--- DIRECTIONS FOR THIS TASK ---
Drop the pictures, then extract the listing word for word.

--- RECORDS PROVIDED ---
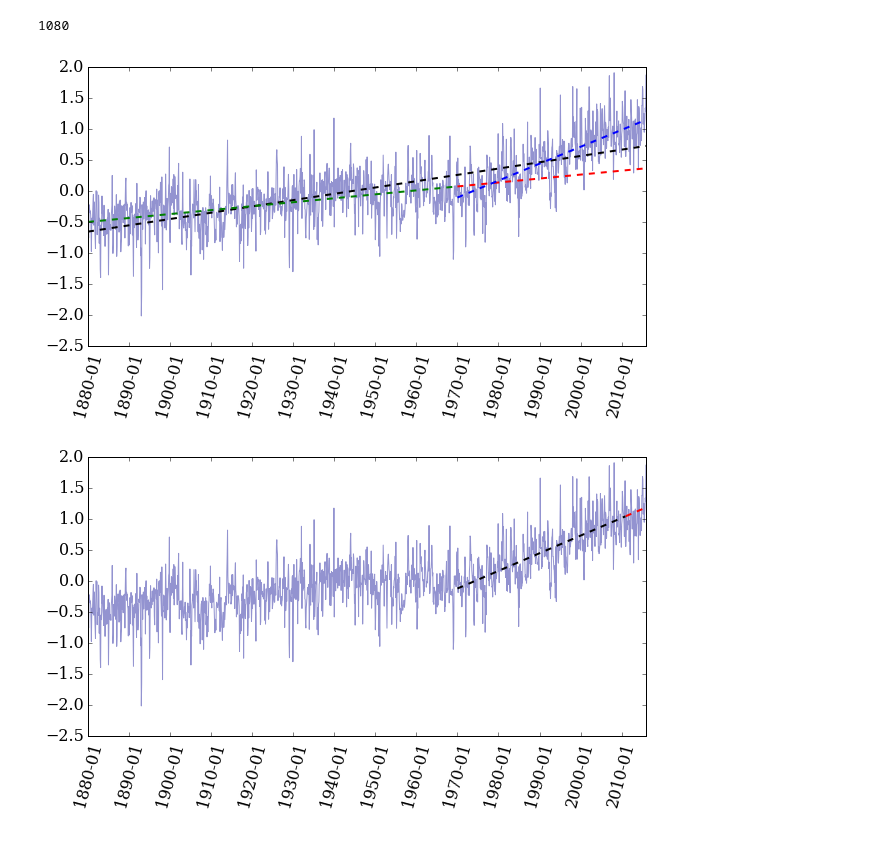
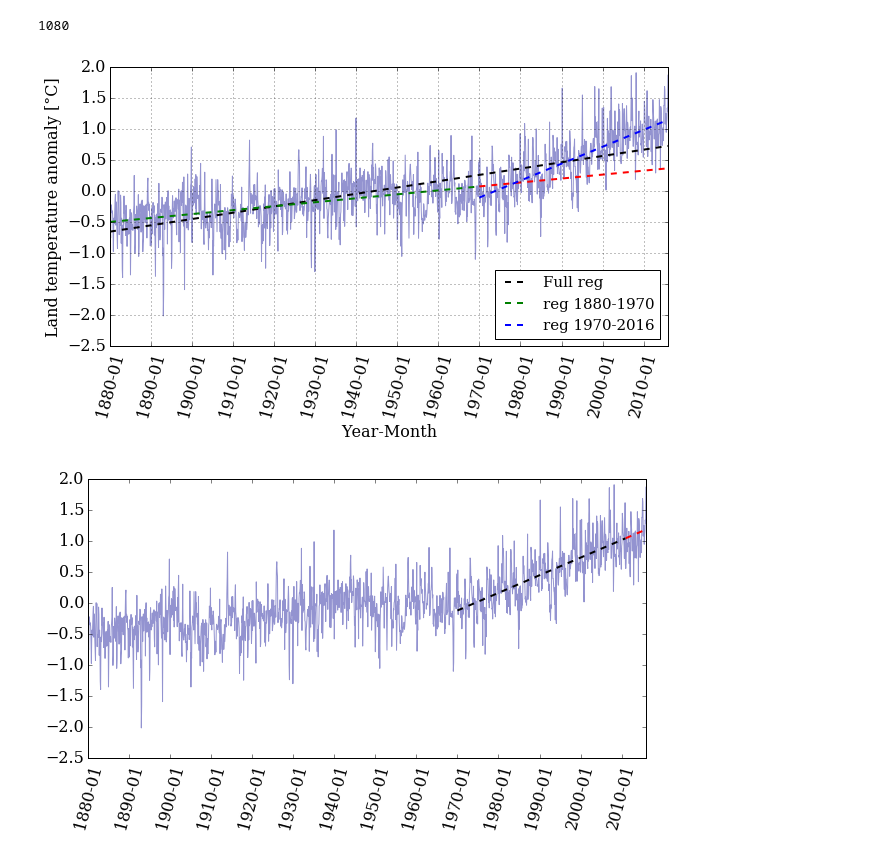
Before and after one commit to barbagroup/essential_skills_RRC, a Jupyter notebook: the_python_scientific_stack.ipynb, the cells around one changed output. Cells and saved outputs as stored; diff of their text form; code cells hidden in the pictures.

Commit message:
polishing some plots

```diff
--- a/the_python_scientific_stack.ipynb
+++ b/the_python_scientific_stack.ipynb
@@ -491,14 +487,18 @@ f_cut = numpy.poly1d((m_cut,b_cut))
 # %%
 pyplot.figure(figsize=(10, 5))
 
 pyplot.xticks(dummy[::12*10], date[::12*10] , rotation=75)
 pyplot.plot(dummy,T_land[:,1], color='#2929a3', ls='-', lw=1, alpha=0.5)
-pyplot.plot(dummy, f_linear(dummy), 'k--', linewidth=2);
-pyplot.plot(x_cut_a, f_cut_a(x_cut_a), 'g--', linewidth=2)
+pyplot.plot(dummy, f_linear(dummy), 'k--', linewidth=2, label = 'Full reg');
+pyplot.plot(x_cut_a, f_cut_a(x_cut_a), 'g--', linewidth=2, label = 'reg 1880-1970')
 pyplot.plot(x_cut, f_cut_a(x_cut), 'r--', linewidth=2)
-pyplot.plot(x_cut, f_cut(x_cut), 'b--', linewidth=2);
+pyplot.plot(x_cut, f_cut(x_cut), 'b--', linewidth=2, label = 'reg 1970-2016')
+pyplot.xlabel('Year-Month')
+pyplot.ylabel('Land temperature anomaly [°C]')
+pyplot.legend(loc='best', ncol=1, fontsize=15)
+pyplot.grid();
 # %% [output]
-[figure, old version]
+[figure, new version]
 # %%
 def regression_range(start_date, end_date, date_array, x, T):
     """
```
Also changed, not shown: parts of 4 cells of this notebook.
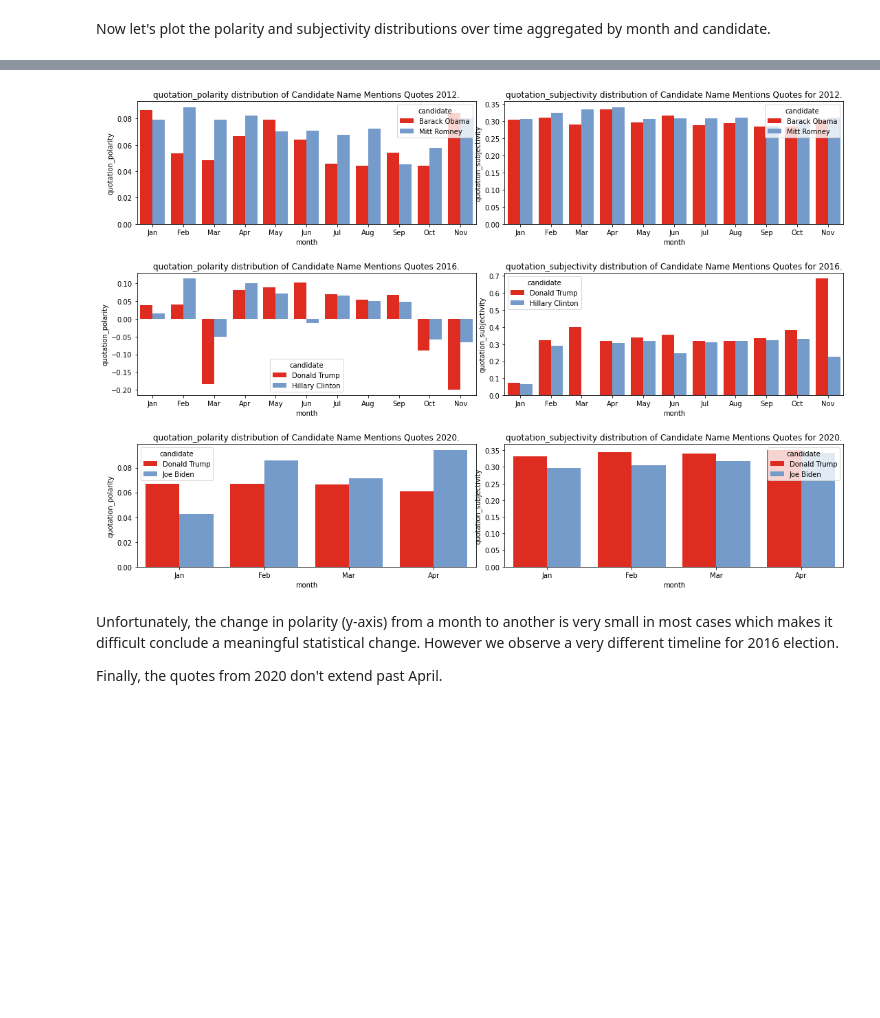
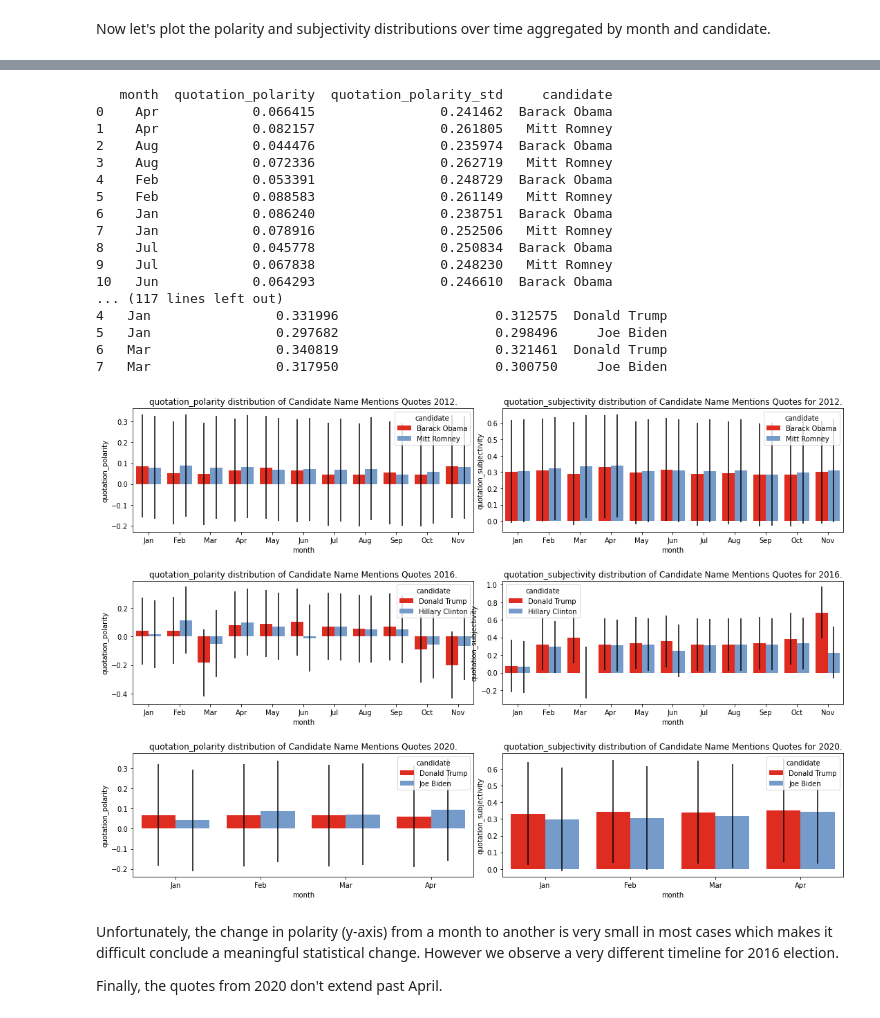
Before and after one commit to epfl-ada/ada-2021-project-sars, a Jupyter notebook: sentiment_analysis/exploratory_data_analysis.ipynb, the cells around one changed output, grey strips where cells are left out. Drawn from its saved outputs; the diff is of its cells as text; code cells hidden in the pictures; blank space fills up the shorter version.

```diff
--- a/sentiment_analysis/exploratory_data_analysis.ipynb
+++ b/sentiment_analysis/exploratory_data_analysis.ipynb
@@ -100,13 +100,16 @@ def df_groupy_polarity_by_months(df_candidates, subjectivity=False):
         metric = 'subjectivity'
 
     # aggregate data over month and candidate
-    groupyby_result = df_candidates[['month', f'quotation_{metric}']].groupby([df_candidates.month, df_candidates.candidate]).mean()[
+    groupyby_result_mean = df_candidates[['month', f'quotation_{metric}']].groupby([df_candidates.month, df_candidates.candidate]).mean()[
             f'quotation_{metric}']
+
+    groupyby_result_std = df_candidates[['month', f'quotation_{metric}']].groupby([df_candidates.month, df_candidates.candidate]).std()[
+        f'quotation_{metric}']
 
     # magic trick to convert to standard df
     st_df = pd.DataFrame(
-        [[month, groupyby_result.at[month][candidate], candidate] for month, candidate in groupyby_result.index],
-        columns=['month', f'quotation_{metric}', 'candidate'])
+        [[month, groupyby_result_mean.at[month][candidate], groupyby_result_std.at[month][candidate], candidate] for month, candidate in groupyby_result_mean.index],
+        columns=['month', f'quotation_{metric}', f'quotation_{metric}_std', 'candidate'])
     return st_df
 # %%
 df_obama_romney_2012 = pd.concat([df_obama_2012_all_quotes, df_romney_2012_all_quotes], ignore_index=True)
@@ -144,36 +167,56 @@ def plot_time_distribution(array_of_grouped_by_month, months, columns):
 
     for j, column in enumerate(columns):
         df_candidates_of_year = array_of_grouped_by_month[j]
         for i, candidate_of_year in enumerate(df_candidates_of_year):
             if len(columns) > 1:
                 axes[i][j].set_title(f"{column} distribution of {candidate_of_year.name}.")
-                seaborn.barplot(x='month', y=column, data=candidate_of_year,
+                print(candidate_of_year)
+                seaborn.barplot(x='month', y=column, yerr=candidate_of_year[f'{column}_std'].mean(), data=candidate_of_year,
                                 hue="candidate",
                                 order=months[i + 1 // 2], ax=axes[i][j], palette=["#fe1100", '#6699d8'])
             else:
                 axes[i].set_title(f"{column} distribution of {candidate_of_year.name}.")
-                seaborn.barplot(x='month', y=column, data=candidate_of_year,
+                seaborn.barplot(x='month', y=column, yerr=candidate_of_year[f'{column}_std'].mean(), data=candidate_of_year,
                                 hue="candidate",
                                 order=months[i + 1 // 2], ax=axes[i], palette=["#fe1100", '#6699d8'])
 
 
 months_2012 = ['Jan', 'Feb', 'Mar', 'Apr', 'May', 'Jun', 'Jul', 'Aug', 'Sep', 'Oct', 'Nov']
 months_2016 = ['Jan', 'Feb', 'Mar', 'Apr', 'May', 'Jun', 'Jul', 'Aug', 'Sep', 'Oct', 'Nov']
 months_2020 = ['Jan', 'Feb', 'Mar', 'Apr']
 
 if MODEL == 'TextBlob':
     concat = [[df_2012_polarity_grouped_by_month, df_2016_polarity_grouped_by_month,
                df_2020_polarity_grouped_by_month],
               [df_2012_subjectivity_grouped_by_month, df_2016_subjectivity_grouped_by_month,
                df_2020_subjectivity_grouped_by_month]]
 else:
     concat = [[df_2012_polarity_grouped_by_month, df_2016_polarity_grouped_by_month,
                df_2020_polarity_grouped_by_month]]
 
+print(df_2012_polarity_grouped_by_month)
+
 plot_time_distribution(concat, months=[months_2012, months_2016, months_2020],
                        columns=COLUMNS)
 # %% [output]
+   month  quotation_polarity  quotation_polarity_std     candidate
+0    Apr            0.066415                0.241462  Barack Obama
+1    Apr            0.082157                0.261805   Mitt Romney
+2    Aug            0.044476                0.235974  Barack Obama
+3    Aug            0.072336                0.262719   Mitt Romney
+4    Feb            0.053391                0.248729  Barack Obama
+5    Feb            0.088583                0.261149   Mitt Romney
+6    Jan            0.086240                0.238751  Barack Obama
+7    Jan            0.078916                0.252506   Mitt Romney
+8    Jul            0.045778                0.250834  Barack Obama
+9    Jul            0.067838                0.248230   Mitt Romney
+10   Jun            0.064293                0.246610  Barack Obama
+... (117 lines left out)
+4   Jan                0.331996                    0.312575  Donald Trump
+5   Jan                0.297682                    0.298496     Joe Biden
+6   Mar                0.340819                    0.321461  Donald Trump
+7   Mar                0.317950                    0.300750     Joe Biden
-[figure, old version]
+[figure, new version]
 # %% [markdown]
 Unfortunately, the change in polarity (y-axis) from a month to another is very small in most cases which makes it difficult conclude a meaningful statistical change. However we observe a very different timeline for 2016 election.
 
```
Also changed, not shown: parts of 3 cells of this notebook, 2 other files.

--- RESULT OF THE EXERCISE ---
Before and after one commit to barbagroup/essential_skills_RRC, a Jupyter notebook: the_python_scientific_stack.ipynb, the cells around one changed output. Cells and saved outputs as stored; diff of their text form; code cells hidden in the pictures.

Commit message:
polishing some plots

```diff
--- a/the_python_scientific_stack.ipynb
+++ b/the_python_scientific_stack.ipynb
@@ -491,14 +487,18 @@ f_cut = numpy.poly1d((m_cut,b_cut))
 # %%
 pyplot.figure(figsize=(10, 5))
 
 pyplot.xticks(dummy[::12*10], date[::12*10] , rotation=75)
 pyplot.plot(dummy,T_land[:,1], color='#2929a3', ls='-', lw=1, alpha=0.5)
-pyplot.plot(dummy, f_linear(dummy), 'k--', linewidth=2);
-pyplot.plot(x_cut_a, f_cut_a(x_cut_a), 'g--', linewidth=2)
+pyplot.plot(dummy, f_linear(dummy), 'k--', linewidth=2, label = 'Full reg');
+pyplot.plot(x_cut_a, f_cut_a(x_cut_a), 'g--', linewidth=2, label = 'reg 1880-1970')
 pyplot.plot(x_cut, f_cut_a(x_cut), 'r--', linewidth=2)
-pyplot.plot(x_cut, f_cut(x_cut), 'b--', linewidth=2);
+pyplot.plot(x_cut, f_cut(x_cut), 'b--', linewidth=2, label = 'reg 1970-2016')
+pyplot.xlabel('Year-Month')
+pyplot.ylabel('Land temperature anomaly [°C]')
+pyplot.legend(loc='best', ncol=1, fontsize=15)
+pyplot.grid();
 # %% [output]
-[figure, old version]
+[figure, new version]
 # %%
 def regression_range(start_date, end_date, date_array, x, T):
     """
```
Also changed, not shown: parts of 4 cells of this notebook.
Before and after one commit to epfl-ada/ada-2021-project-sars, a Jupyter notebook: sentiment_analysis/exploratory_data_analysis.ipynb, the cells around one changed output, grey strips where cells are left out. Drawn from its saved outputs; the diff is of its cells as text; code cells hidden in the pictures; blank space fills up the shorter version.

```diff
--- a/sentiment_analysis/exploratory_data_analysis.ipynb
+++ b/sentiment_analysis/exploratory_data_analysis.ipynb
@@ -100,13 +100,16 @@ def df_groupy_polarity_by_months(df_candidates, subjectivity=False):
         metric = 'subjectivity'
 
     # aggregate data over month and candidate
-    groupyby_result = df_candidates[['month', f'quotation_{metric}']].groupby([df_candidates.month, df_candidates.candidate]).mean()[
+    groupyby_result_mean = df_candidates[['month', f'quotation_{metric}']].groupby([df_candidates.month, df_candidates.candidate]).mean()[
             f'quotation_{metric}']
+
+    groupyby_result_std = df_candidates[['month', f'quotation_{metric}']].groupby([df_candidates.month, df_candidates.candidate]).std()[
+        f'quotation_{metric}']
 
     # magic trick to convert to standard df
     st_df = pd.DataFrame(
-        [[month, groupyby_result.at[month][candidate], candidate] for month, candidate in groupyby_result.index],
-        columns=['month', f'quotation_{metric}', 'candidate'])
+        [[month, groupyby_result_mean.at[month][candidate], groupyby_result_std.at[month][candidate], candidate] for month, candidate in groupyby_result_mean.index],
+        columns=['month', f'quotation_{metric}', f'quotation_{metric}_std', 'candidate'])
     return st_df
 # %%
 df_obama_romney_2012 = pd.concat([df_obama_2012_all_quotes, df_romney_2012_all_quotes], ignore_index=True)
@@ -144,36 +167,56 @@ def plot_time_distribution(array_of_grouped_by_month, months, columns):
 
     for j, column in enumerate(columns):
         df_candidates_of_year = array_of_grouped_by_month[j]
         for i, candidate_of_year in enumerate(df_candidates_of_year):
             if len(columns) > 1:
                 axes[i][j].set_title(f"{column} distribution of {candidate_of_year.name}.")
-                seaborn.barplot(x='month', y=column, data=candidate_of_year,
+                print(candidate_of_year)
+                seaborn.barplot(x='month', y=column, yerr=candidate_of_year[f'{column}_std'].mean(), data=candidate_of_year,
                                 hue="candidate",
                                 order=months[i + 1 // 2], ax=axes[i][j], palette=["#fe1100", '#6699d8'])
             else:
                 axes[i].set_title(f"{column} distribution of {candidate_of_year.name}.")
-                seaborn.barplot(x='month', y=column, data=candidate_of_year,
+                seaborn.barplot(x='month', y=column, yerr=candidate_of_year[f'{column}_std'].mean(), data=candidate_of_year,
                                 hue="candidate",
                                 order=months[i + 1 // 2], ax=axes[i], palette=["#fe1100", '#6699d8'])
 
 
 months_2012 = ['Jan', 'Feb', 'Mar', 'Apr', 'May', 'Jun', 'Jul', 'Aug', 'Sep', 'Oct', 'Nov']
 months_2016 = ['Jan', 'Feb', 'Mar', 'Apr', 'May', 'Jun', 'Jul', 'Aug', 'Sep', 'Oct', 'Nov']
 months_2020 = ['Jan', 'Feb', 'Mar', 'Apr']
 
 if MODEL == 'TextBlob':
     concat = [[df_2012_polarity_grouped_by_month, df_2016_polarity_grouped_by_month,
                df_2020_polarity_grouped_by_month],
               [df_2012_subjectivity_grouped_by_month, df_2016_subjectivity_grouped_by_month,
                df_2020_subjectivity_grouped_by_month]]
 else:
     concat = [[df_2012_polarity_grouped_by_month, df_2016_polarity_grouped_by_month,
                df_2020_polarity_grouped_by_month]]
 
+print(df_2012_polarity_grouped_by_month)
+
 plot_time_distribution(concat, months=[months_2012, months_2016, months_2020],
                        columns=COLUMNS)
 # %% [output]
+   month  quotation_polarity  quotation_polarity_std     candidate
+0    Apr            0.066415                0.241462  Barack Obama
+1    Apr            0.082157                0.261805   Mitt Romney
+2    Aug            0.044476                0.235974  Barack Obama
+3    Aug            0.072336                0.262719   Mitt Romney
+4    Feb            0.053391                0.248729  Barack Obama
+5    Feb            0.088583                0.261149   Mitt Romney
+6    Jan            0.086240                0.238751  Barack Obama
+7    Jan            0.078916                0.252506   Mitt Romney
+8    Jul            0.045778                0.250834  Barack Obama
+9    Jul            0.067838                0.248230   Mitt Romney
+10   Jun            0.064293                0.246610  Barack Obama
+... (117 lines left out)
+4   Jan                0.331996                    0.312575  Donald Trump
+5   Jan                0.297682                    0.298496     Joe Biden
+6   Mar                0.340819                    0.321461  Donald Trump
+7   Mar                0.317950                    0.300750     Joe Biden
-[figure, old version]
+[figure, new version]
 # %% [markdown]
 Unfortunately, the change in polarity (y-axis) from a month to another is very small in most cases which makes it difficult conclude a meaningful statistical change. However we observe a very different timeline for 2016 election.
 
```
Also changed, not shown: parts of 3 cells of this notebook, 2 other files.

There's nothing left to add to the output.